The Crusaders claimed their ninth Super Rugby title with an impressive 37-18 win over the Lions on Saturday in Christchurch.
The defending champions, who started as red-hot favourites in Christchurch, produced an heroic defensive effort with Richie Mo’unga clinically engineering the points when chances arose.
The flyhalf had a hand in all the scoring moves as the Crusaders led 20-6 at half-time and then responded with a try after both of the Lions’ tries in the second period.
The South African visitors enjoyed nearly two-thirds of possession and territory throughout the final, but could not produce the variety of play to crack the Crusaders’ defence.
Six times when they tried their most potent weapon, the driving maul, they were pushed back.
The Crusaders outscored the Lions by four converted tries to two and Mo’unga added three penalties as Super Rugby’s dominant side stretched their winning streak to 15 matches.

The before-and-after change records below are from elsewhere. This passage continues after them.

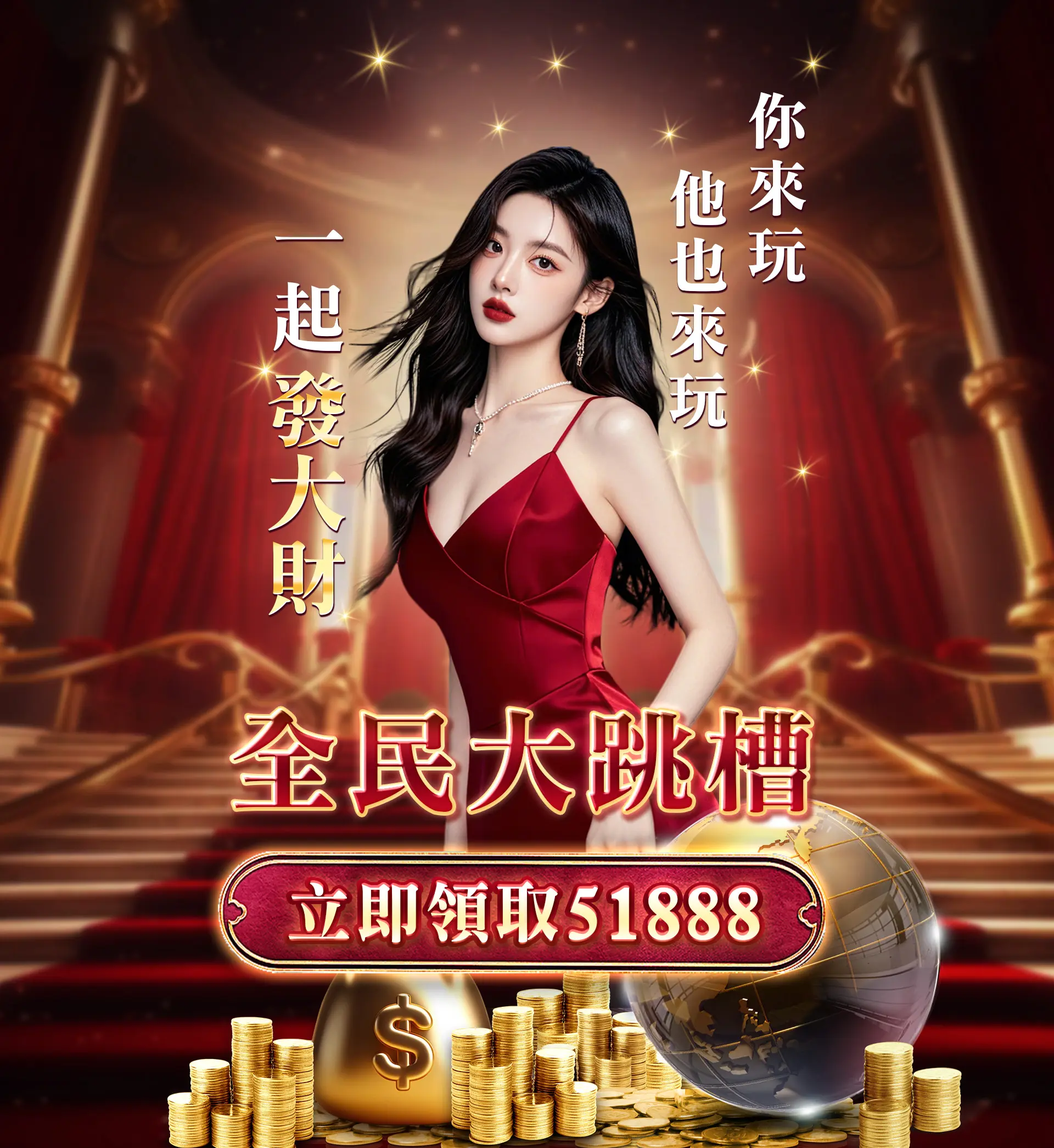
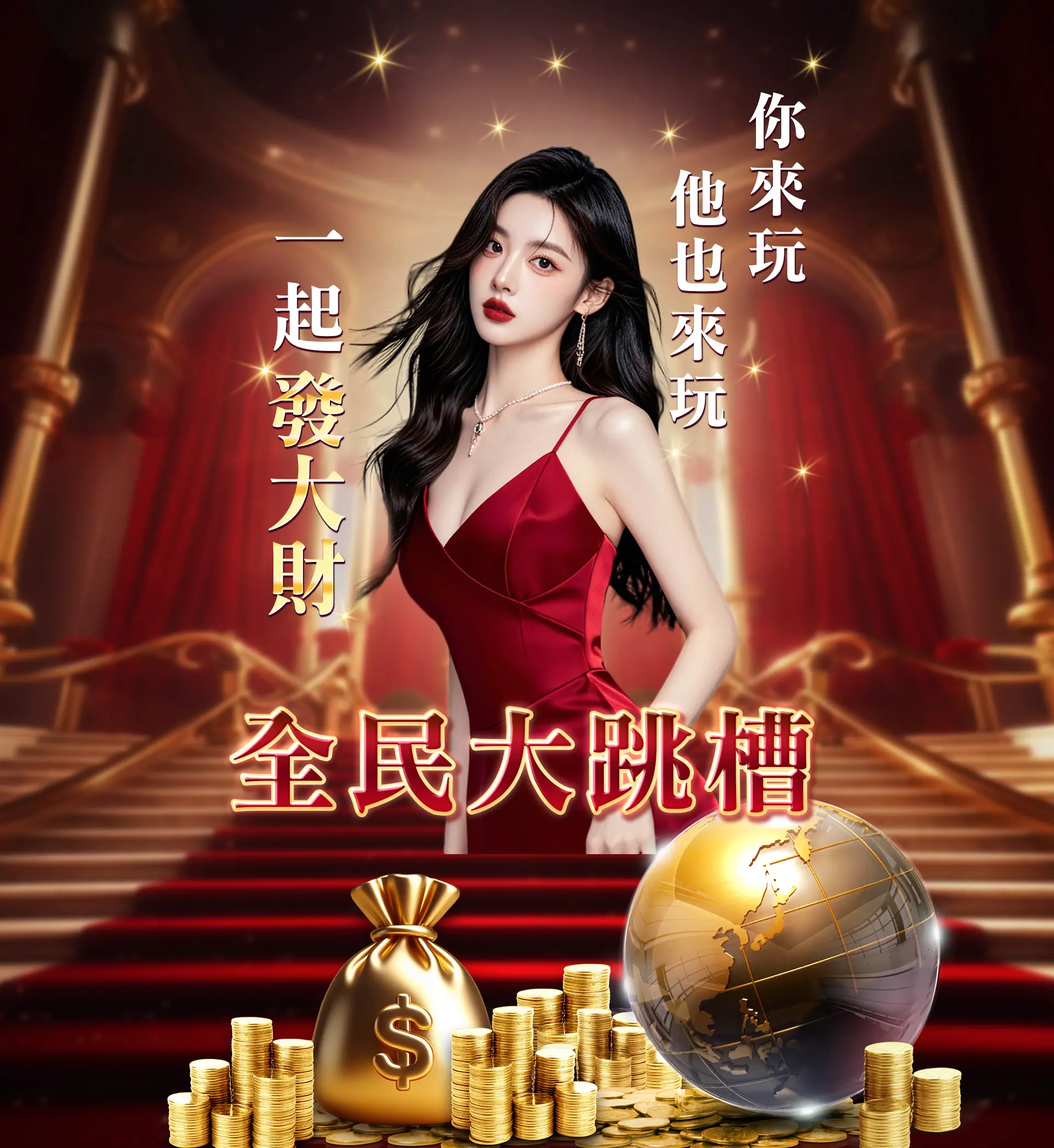
feat: 替换点击区域为按钮图片并优化响应式设计
将全屏点击区域替换为具体的按钮图片，提升用户体验
优化移动端和横屏模式下的按钮位置和大小

Changed region(s): [[0.1875, 0.7153, 0.8125, 0.8708]]

diff --git a/index.html b/index.html
@@ -1,46 +1,50 @@
 <!DOCTYPE html>
 <html lang="zh-TW">
+
 <head>
     <meta charset="UTF-8">
     <meta name="viewport" content="width=device-width, initial-scale=1.0, user-scalable=no">
     <title>樂樂 跳槽送51888</title>
-    
+
     <!-- Meta Pixel Code -->
     <script>
-    !function(f,b,e,v,n,t,s)
-    {if(f.fbq)return;n=f.fbq=function(){n.callMethod?
-    n.callMethod.apply(n,arguments):n.queue.push(arguments)};
-    if(!f._fbq)f._fbq=n;n.push=n;n.loaded=!0;n.version='2.0';
-    n.queue=[];t=b.createElement(e);t.async=!0;
-    t.src=v;s=b.getElementsByTagName(e)[0];
-    s.parentNode.insertBefore(t,s)}(window, document,'script',
-    'https://connect.facebook.net/en_US/fbevents.js');
-    fbq('init', '1478943516681158');
-    fbq('track', 'PageView');
+        !function (f, b, e, v, n, t, s) {
+            if (f.fbq) return; n = f.fbq = function () {
+                n.callMethod ?
+                n.callMethod.apply(n, arguments) : n.queue.push(arguments)
+            };
+            if (!f._fbq) f._fbq = n; n.push = n; n.loaded = !0; n.version = '2.0';
+            n.queue = []; t = b.createElement(e); t.async = !0;
+            t.src = v; s = b.getElementsByTagName(e)[0];
+            s.parentNode.insertBefore(t, s)
+        }(window, document, 'script',
+            'https://connect.facebook.net/en_US/fbevents.js');
+        fbq('init', '1478943516681158');
+        fbq('track', 'PageView');
     </script>
     <noscript><img height="1" width="1" style="display:none"
-    src="https://www.facebook.com/tr?id=1478943516681158&ev=PageView&noscript=1"
-    /></noscript>
+            src="https://www.facebook.com/tr?id=1478943516681158&ev=PageView&noscript=1" /></noscript>
     <!-- End Meta Pixel Code -->
-    
+
     <style>
         * {
             margin: 0;
             padding: 0;
             box-sizing: border-box;
         }
-        
-        html, body {
+
+        html,
+        body {
             height: 100%;
         }
-        
+
         .container {
             position: relative;
             width: 100vw;
             height: 100vh;
             overflow: hidden;
         }
-        
+
         .container::before {
             content: '';
             position: absolute;
@@ -56,7 +60,7 @@
             transform: scale(1.1);
             z-index: 1;
         }
-        
+
         .fullscreen-img {
             position: absolute;
             top: 50%;
@@ -68,35 +72,54 @@
             transform: translate(-50%, -50%);
             z-index: 2;
         }
-        
-        .clickable-area {
+
+        .btn-img {
             position: absolute;
-            bottom: 0;
-            left: 0;
-            width: 100%;
-            height: 50%;
+            bottom: 15%;
+            left: 50%;
+            transform: translateX(-50%);
+            width: auto;
+            height: auto;
+            max-width: 500px;
+            max-height: 30%;
+            object-fit: contain;
             cursor: pointer;
             z-index: 10;
         }
-        
+
         /* 響應式設計 */
         @media screen and (max-width: 768px) {
             .fullscreen-img {
                 object-position: center center;
             }
+
+            .btn-img {
+                bottom: calc(54vh - 50vw);
+                max-width: 60%;
+                max-height: 25%;
+            }
         }
-        
+
         @media screen and (orientation: landscape) and (max-height: 500px) {
             .fullscreen-img {
                 object-position: center;
             }
+
+            .btn-img {
+                bottom: 5%;
+                max-width: 70%;
+                max-height: 20%;
+            }
         }
     </style>
 </head>
+
 <body>
     <div class="container">
         <img src="image.webp" alt="全民大跳槽 51888" class="fullscreen-img">
-        <div class="clickable-area" onclick="fbq('track', 'Lead'); window.open('https://lin.ee/zZw3NOb', '_blank')"></div>
+        <img src="btn.webp" alt="立即領取51888" class="btn-img"
+            onclick="fbq('track', 'Lead'); window.open('https://lin.ee/zZw3NOb', '_blank')">
     </div>
 </body>
+
 </html>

The Lions have a reputation for being slow starters, as they were in last year’s final in Johannesburg when they trailed 25-3 at half-time and lost 25-17.
But a year on, they were fired up at the start and applied the early pressure.
Ruan Combrinck sliced through Kieran Read and Sam Whitelock on a 40-metre dash to the line, where the Lions pounded the Crusaders defence for 10 minutes.
But the best they could achieve was three points from an Elton Jantjies penalty.
The Crusaders struck back immediately with a penalty from Mo’unga, whose overhead pass then put Seta Tamanivalu over in the corner.
A raking Mo’unga kick and a Jantjies error won the Crusaders a five-metre scrum which led to Mo’unga’s second penalty before the fly-half took a high ball under pressure and launched a counter-attack that led to David Havili’s try.
After Jantjies and Mo’unga traded penalties either side of half-time, Cyle Brink scored the Lions’ first try to close the gap to 23-13.
While the Crusaders were primed to protect their line, they were also ready to strike back when necessary.
Mitchell Drummond went under the posts to reopen a 17-point margin, and when Malcolm Marx scored for the Lions – with the Crusaders’ Ryan Crotty in the sin bin – the home side effectively sealed the victory with a try to Scott Barrett.
Man of the match: The Crusaders forward pack were impressive. Kieran Read, Sam Whitelock and Scott Barrett were solid up front. For the Lions, Malcolm Marx along with Kwagga Smith and Franco Smith caused huge headaches for the defending champs. However, our nod goes to Crusaders Richie Mo’unga. The flyhalf made instrumental runs and his decision-making was vital for the side.
Tries: Tamanivalu, Havili, Drummond, Barrett
Cons: Mo’unga 4
Pens: Mo’unga 3
Tries: Brink, Marx
Pens: Jantjies 2
Yellow card: Ryan Crotty (Crusaders, 66 – cynical foul)
Crusaders: 15. David Havili, 14 Seta Tamanivalu, 13 Jack Goodhue, 12 Ryan Crotty, 11 George Bridge, 10 Richie Mo’unga, 9 Bryn Hall, 8 Kieran Read, 7 Matt Todd, 6 Heiden Bedwell-Curtis, 5 Sam Whitelock (captain), 4 Scott Barrett, 3 Owen Franks, 2 Codie Taylor, 1 Joe Moody.
Replacements: 16 Sam Anderson-Heather, 17 Tim Perry, 18 Michael Alaalatoa, 19 Luke Romano, 20 Pete Samu, 21 Mitchell Drummond, 22 Mitchell Hunt, 23 Braydon Ennor.
Lions: 15 Andries Coetzee, 14 Ruan Combrink, 13 Lionel Mapoe, 12 Harold Vorster, 11 Courtnall Skosan, 10 Elton Jantjies, 9 Ross Cronje, 8 Warren Whiteley, 7 Cyle Brink, 6 Albertus Smith, 5 Franco Mostert, 4 Marvin Orie, 3 Ruan Dreyer, 2 Malcolm Marx, 1 Jacques Van Rooyen.
Replacements: 16 Corne Fourie, 17 Dylan Smith, 18 Johannes Jonker, 19 Lourens Erasmus, 20 Marnus Schoeman, 21 Dillon Smit, 22 Aphiwe Dyantyi, 23 Howard Mnisi.
Referee: Angus Gardner
Assistant referees: Glen Jackson, Nic Berry
TMO: Shane McDermott